# Work to complete:
Please return all lines of the data below containing the string "width".
------ Dataset content
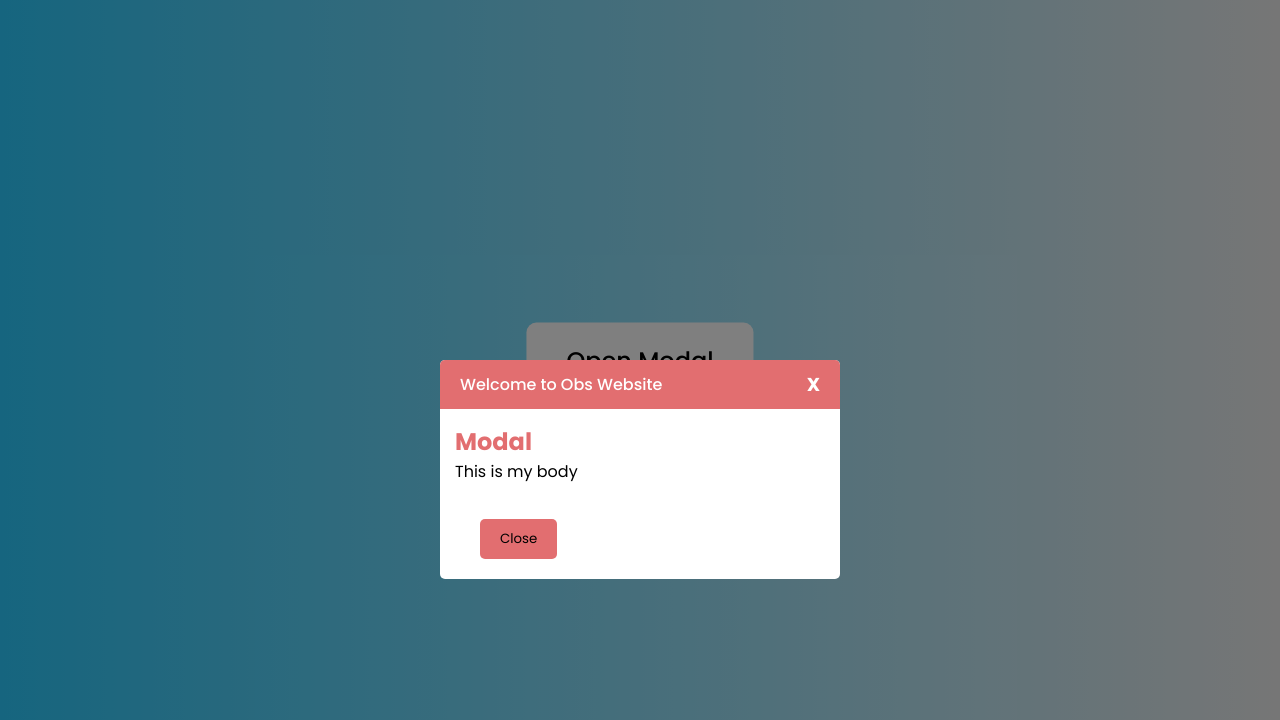
Repository: lausamtuong/Modal_card
Page: index.html
The author's editor kept a copy of each file at every save. The page is drawn from the files as they stood at one save, then again after the next save.
The browser window is 1280 px wide. The pictures show the whole page.
The style sheet was rebuilt from its Sass, Less or Tailwind sources for each picture, by a compiler version that may differ from the author's.

Above is the page before, as saved 2021-12-15 07:02:45.

### index.html
<!DOCTYPE html>
<html lang="en">
<head>
    <meta charset="UTF-8">
    <meta http-equiv="X-UA-Compatible" content="IE=edge">
    <meta name="viewport" content="width=device-width, initial-scale=1.0">
    <link rel="stylesheet" href="style.css">
    <link href="https://fonts.googleapis.com/css2?family=Poppins:wght@400;500;700&display=swap" rel="stylesheet">
    <title>Document</title>
</head>
<body>
    <button class="open__btn">Open Modal</button>
    <div class="modal">
        <div class="modal__inner">
            <div class="modal__header">
                <p>Welcome to Obs Website</p>
                <h3>X</h3>
            </div>
            <div class="modal__body">
                <h2>Modal</h2>
                <p>This is my body</p>
            </div>
            <div class="modal__footer">
                <button class="modal__close-btn">Close</button>
            </div>
        </div>
    </div>
</body>
</html>

### style.scss
*{
    margin: 0;
    padding: 0;
    box-sizing: border-box;
    font-family: 'Poppins', sans-serif;
}
:root{
    --primary-color:#e26e70;
}
body{
    height: 100vh;
    background:  linear-gradient( to right,#2cccff ,#eee );;
}
.open__btn{
     position: relative;;
   top:50%;
   left:50%;
   transform: translate(-50%,-50%);
   outline: none;
   border: none;
   padding : 20px 40px;
   font-weight: 500;
   font-size: 1.5rem;
   border-radius: 10px;
   background-color:#fff;
   &:hover{
      opacity: 0.7;
       cursor: pointer;
       transition: 0.5s;
   }
}
.modal{
    background-color: rgba(0,0,0,0.5);
    position:fixed;
    top:0;
    height: 100vh;
    width:100vw;
    &__inner{
        position:relative;
        width:400px;
        top:50%;
        margin : auto;
        background-color: #fff;
        border-radius: 5px;
        overflow:hidden;
    }
    &__header{
        display: flex;
        justify-content: space-between;
        align-items: center;
        background-color:var(--primary-color);
        padding:10px 20px;
        font-weight: 500;
        font-size: 1rem;
        color:#fff;
    }
    &__body{
        h2{
            color:var(--primary-color);
            font-weight: 700;
            font-size: 1.5rem;
            padding: 15px 15px 0 15px;
        }
        p{
            padding :0 15px 15px 15px;
        }

    }
    &__footer{
        button{
        position:relative;
        outline: none;
        border: none;
        background-color: var(--primary-color);
        padding:10px 20px;
        margin: 20px;
        border-radius: 5px;
        left:20px;
        }
    }
}

After the next save:
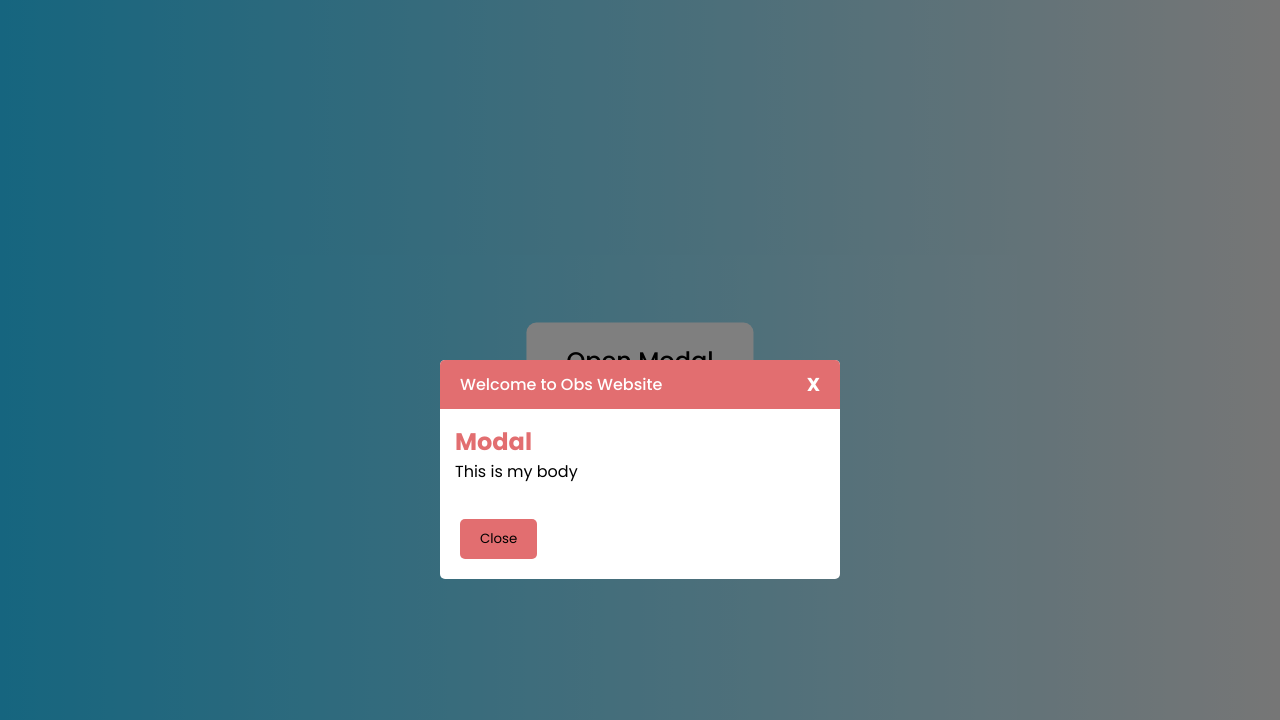
Saved 4 s later.
--- a/style.scss
+++ b/style.scss
@@ -75,7 +75,7 @@ body{
         padding:10px 20px;
         margin: 20px;
         border-radius: 5px;
-        left:20px;
+        right:0;
         }
     }
 }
------------
# Expected answer:
    <meta name="viewport" content="width=device-width, initial-scale=1.0">
    width:100vw;
        width:400px;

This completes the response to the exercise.